Task
With the pictures left out, write out the records verbatim.

⁂

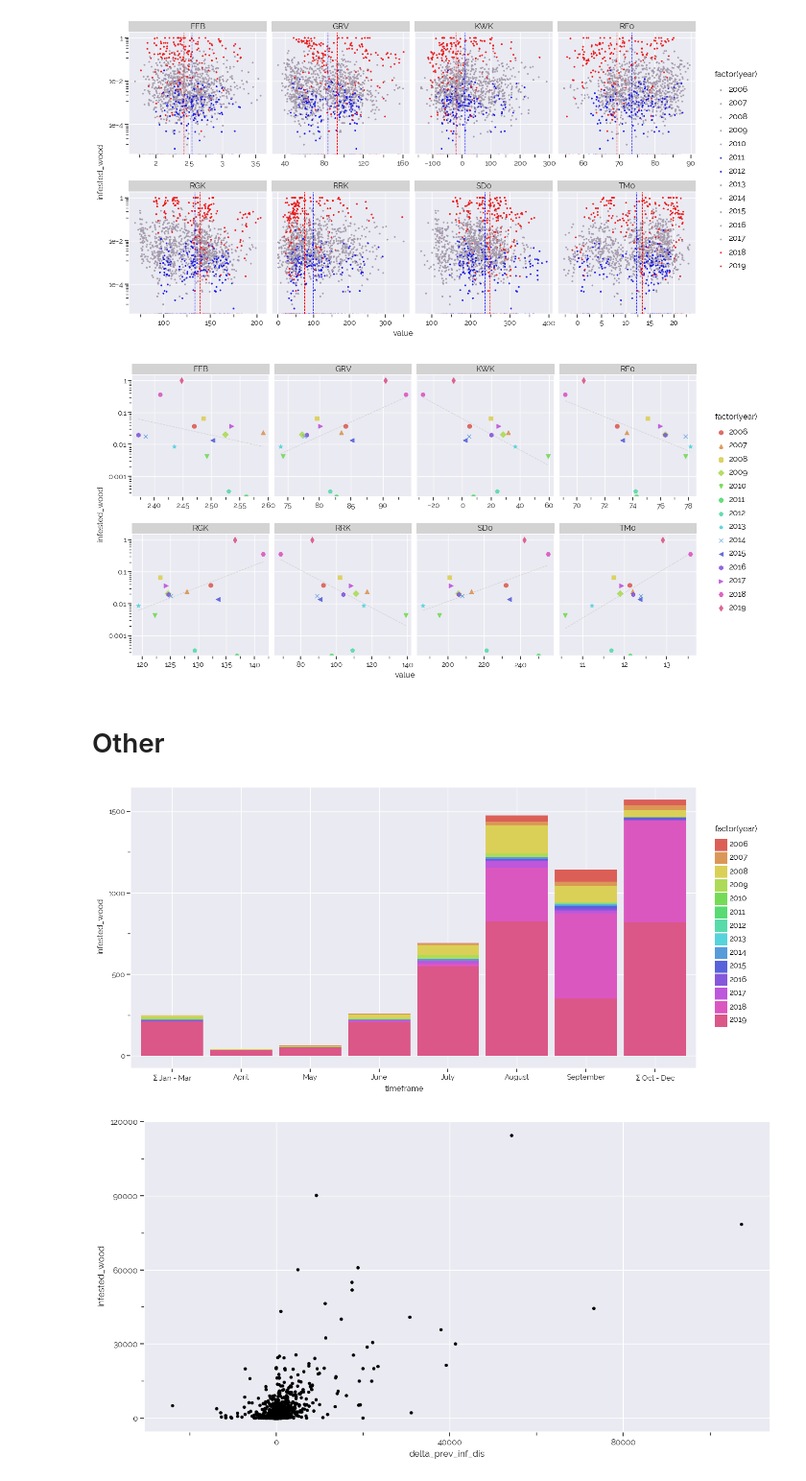
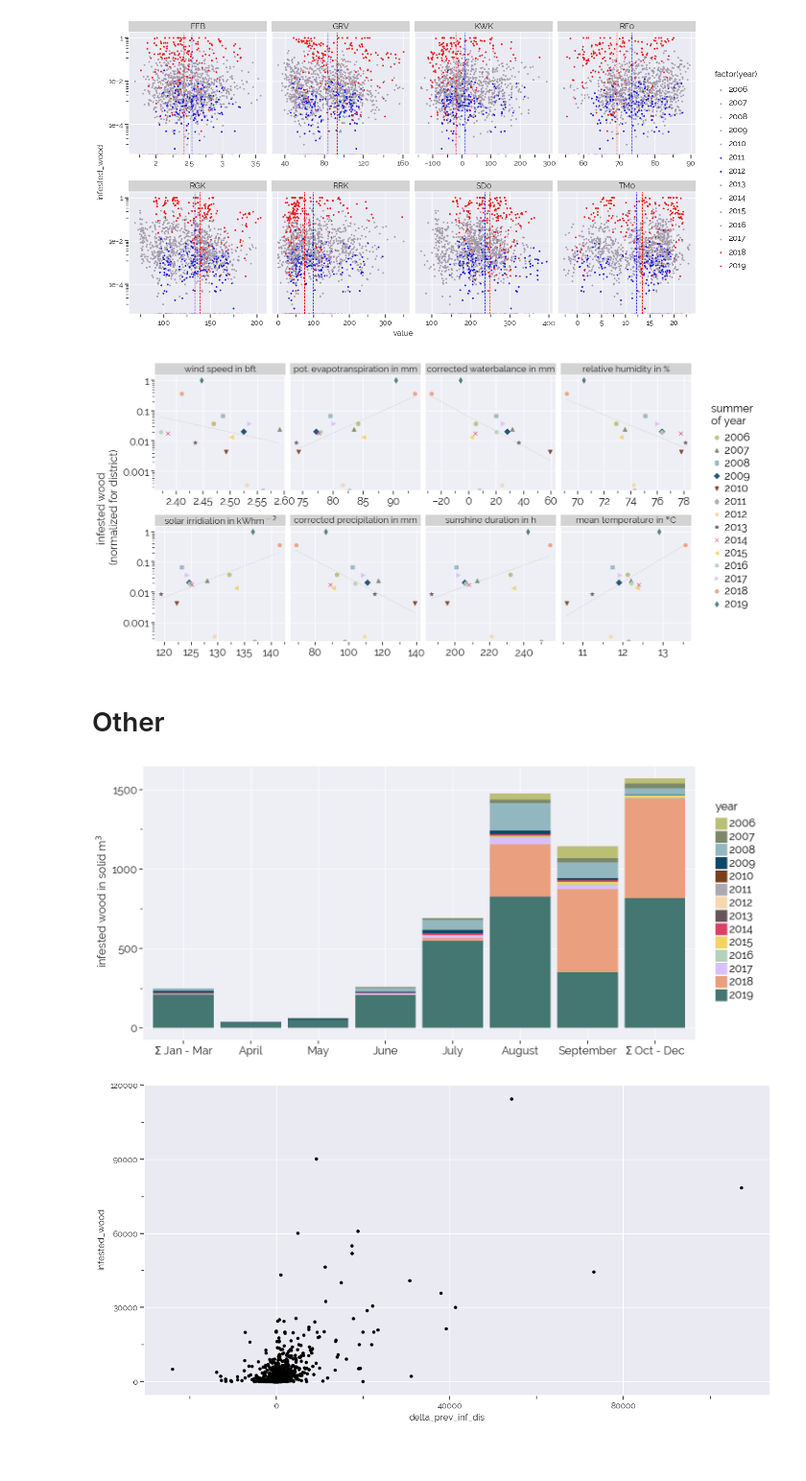
Before and after one commit to ho-ya/Bark_Beetle_Sachsenforst, a Jupyter notebook: 2_EDA.ipynb, the cells around one changed output. Shown at 96% size. Drawn from its saved outputs; the diff is of its cells as text; code cells hidden in the pictures; blank space fills up the shorter version.

```diff
--- a/2_EDA.ipynb
+++ b/2_EDA.ipynb
@@ -17,3 +41,22 @@ rcParams['font.sans-serif'] = ['Raleway']
 data = pd.read_csv('barkbeetle_dataset.csv')
 
 data['timestamp'] = pd.to_datetime(data['timestamp'])
+# %%
+mycolors = ['#447672', '#EA9F7E', '#DABFFF', '#B4D2BA', '#F4D35E',
+            '#DA4167', '#67555C', '#F6D8AE', '#ABA8B2', '#7B3E19',
+            '#0C4767', '#93B7BE', '#7B886B', '#bbbf76', '#F17300']
+
+
+p9.options.figure_size = (10, 7.5)
+x = list(range(15))
+y = [2,1,3]*5
+c = list(range(1,16))
+
+
+
+(
+    p9.ggplot(p9.aes('x' , 'y', color='factor(c)'))
+    + p9.geom_point(size=20)
+    + p9.scale_color_manual(mycolors)
+    + p9.theme_seaborn()
+).draw();
@@ -234,0 +318,11 @@ grouped_by_county = data.groupby(['timestamp','county_name'])['infested_wood'].s
+# %%
+#TODO: Histogram of observations
+
+p9.options.figure_size = (10, 7.5)
+
+(
+    p9.ggplot(data, p9.aes(x='infested_wood'))
+    + p9.geom_histogram(binwidth=2000, fill=mycolors[0], color='black', size=.1)
+    + p9.scale_y_continuous(trans="log1p", breaks=[0,1,10,100,1000,10000])
+    + mytheme
+).draw();
@@ -488,14 +562,14 @@ draw.drop_duplicates(['year'], inplace=True)
 draw['infested_wood'] = draw['infested_wood'].transform(lambda x: minmax_scale(x))
 draw = pd.melt(draw, id_vars=['infested_wood', 'year'], value_vars=['TM0', 'RF0', 'SD0', 'RRK', 'FFB', 'RGK', 'GRV', 'KWK'])
 
-p9.options.figure_size = (15,7.5)
 
 (p9.ggplot(p9.aes('value', 'infested_wood', color='factor(year)', shape='factor(year)'), data=draw)
  + p9.geom_smooth(p9.aes('value', 'infested_wood', group=1), method='lm', se=False, color='lightgrey', size=.5, linetype='--')
  + p9.geom_point(size=3, alpha=.9)
- + p9.facet_wrap('variable', scales='free_x', ncol=4)
- + p9.theme_seaborn()
+ + p9.facet_wrap('variable', scales='free_x', ncol=4, labeller=mylabeller)
+ + p9.xlab('') + p9.ylab('infested wood \n(normalized for district)')
  + p9.scale_y_log10()
+ + p9.scale_color_manual(mycolors[:14][::-1], name='summer \nof year')
  + p9.scale_shape_manual([
     'o',  # circle
     '^',  # triangle up
@@ -511,25 +585,27 @@ p9.options.figure_size = (15,7.5)
     '>',  # triangle right
     'H',  # hexagon1
     'd'   # thin diamond
- ])
- + p9.theme(subplots_adjust={'hspace': 0.31})
+ ], name='summer \nof year')
+ + mythemewide
 ).draw();
 # %% [output]
-[figure, old version]
+[figure, new version]
 # %% [markdown]
 # Other
 # %%
 draw = data[(data['year'].isin(range(2006,2020)))].copy()
 
 draw = pd.DataFrame(draw.groupby(['year', 'timeframe'])['infested_wood'].median()).reset_index()
 
 (p9.ggplot(p9.aes('timeframe', 'infested_wood', fill='factor(year)'), data=draw)
  + p9.geom_col()
- + p9.theme_seaborn()
  + p9.scale_x_discrete(labels=[r'$\Sigma$ Jan - Mar', 'April', 'May', 'June', 'July', 'August', 'September', r'$\Sigma$ Oct - Dec'])
+ + p9.scale_fill_manual(mycolors[:14][::-1], name='year')
+ + p9.xlab('') + p9.ylab(r'infested wood in solid m$^3$')
+ + mytheme
 ).draw();
 # %% [output]
-[figure, old version]
+[figure, new version]
 # %%
 (p9.ggplot(p9.aes('delta_prev_inf_dis', 'infested_wood'), data=data)
  + p9.geom_point()
```
Also changed, not shown: parts of 21 cells of this notebook, 2 other files.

⁂

Result of the task
Before and after one commit to ho-ya/Bark_Beetle_Sachsenforst, a Jupyter notebook: 2_EDA.ipynb, the cells around one changed output. Shown at 96% size. Drawn from its saved outputs; the diff is of its cells as text; code cells hidden in the pictures; blank space fills up the shorter version.

```diff
--- a/2_EDA.ipynb
+++ b/2_EDA.ipynb
@@ -17,3 +41,22 @@ rcParams['font.sans-serif'] = ['Raleway']
 data = pd.read_csv('barkbeetle_dataset.csv')
 
 data['timestamp'] = pd.to_datetime(data['timestamp'])
+# %%
+mycolors = ['#447672', '#EA9F7E', '#DABFFF', '#B4D2BA', '#F4D35E',
+            '#DA4167', '#67555C', '#F6D8AE', '#ABA8B2', '#7B3E19',
+            '#0C4767', '#93B7BE', '#7B886B', '#bbbf76', '#F17300']
+
+
+p9.options.figure_size = (10, 7.5)
+x = list(range(15))
+y = [2,1,3]*5
+c = list(range(1,16))
+
+
+
+(
+    p9.ggplot(p9.aes('x' , 'y', color='factor(c)'))
+    + p9.geom_point(size=20)
+    + p9.scale_color_manual(mycolors)
+    + p9.theme_seaborn()
+).draw();
@@ -234,0 +318,11 @@ grouped_by_county = data.groupby(['timestamp','county_name'])['infested_wood'].s
+# %%
+#TODO: Histogram of observations
+
+p9.options.figure_size = (10, 7.5)
+
+(
+    p9.ggplot(data, p9.aes(x='infested_wood'))
+    + p9.geom_histogram(binwidth=2000, fill=mycolors[0], color='black', size=.1)
+    + p9.scale_y_continuous(trans="log1p", breaks=[0,1,10,100,1000,10000])
+    + mytheme
+).draw();
@@ -488,14 +562,14 @@ draw.drop_duplicates(['year'], inplace=True)
 draw['infested_wood'] = draw['infested_wood'].transform(lambda x: minmax_scale(x))
 draw = pd.melt(draw, id_vars=['infested_wood', 'year'], value_vars=['TM0', 'RF0', 'SD0', 'RRK', 'FFB', 'RGK', 'GRV', 'KWK'])
 
-p9.options.figure_size = (15,7.5)
 
 (p9.ggplot(p9.aes('value', 'infested_wood', color='factor(year)', shape='factor(year)'), data=draw)
  + p9.geom_smooth(p9.aes('value', 'infested_wood', group=1), method='lm', se=False, color='lightgrey', size=.5, linetype='--')
  + p9.geom_point(size=3, alpha=.9)
- + p9.facet_wrap('variable', scales='free_x', ncol=4)
- + p9.theme_seaborn()
+ + p9.facet_wrap('variable', scales='free_x', ncol=4, labeller=mylabeller)
+ + p9.xlab('') + p9.ylab('infested wood \n(normalized for district)')
  + p9.scale_y_log10()
+ + p9.scale_color_manual(mycolors[:14][::-1], name='summer \nof year')
  + p9.scale_shape_manual([
     'o',  # circle
     '^',  # triangle up
@@ -511,25 +585,27 @@ p9.options.figure_size = (15,7.5)
     '>',  # triangle right
     'H',  # hexagon1
     'd'   # thin diamond
- ])
- + p9.theme(subplots_adjust={'hspace': 0.31})
+ ], name='summer \nof year')
+ + mythemewide
 ).draw();
 # %% [output]
-[figure, old version]
+[figure, new version]
 # %% [markdown]
 # Other
 # %%
 draw = data[(data['year'].isin(range(2006,2020)))].copy()
 
 draw = pd.DataFrame(draw.groupby(['year', 'timeframe'])['infested_wood'].median()).reset_index()
 
 (p9.ggplot(p9.aes('timeframe', 'infested_wood', fill='factor(year)'), data=draw)
  + p9.geom_col()
- + p9.theme_seaborn()
  + p9.scale_x_discrete(labels=[r'$\Sigma$ Jan - Mar', 'April', 'May', 'June', 'July', 'August', 'September', r'$\Sigma$ Oct - Dec'])
+ + p9.scale_fill_manual(mycolors[:14][::-1], name='year')
+ + p9.xlab('') + p9.ylab(r'infested wood in solid m$^3$')
+ + mytheme
 ).draw();
 # %% [output]
-[figure, old version]
+[figure, new version]
 # %%
 (p9.ggplot(p9.aes('delta_prev_inf_dis', 'infested_wood'), data=data)
  + p9.geom_point()
```
Also changed, not shown: parts of 21 cells of this notebook, 2 other files.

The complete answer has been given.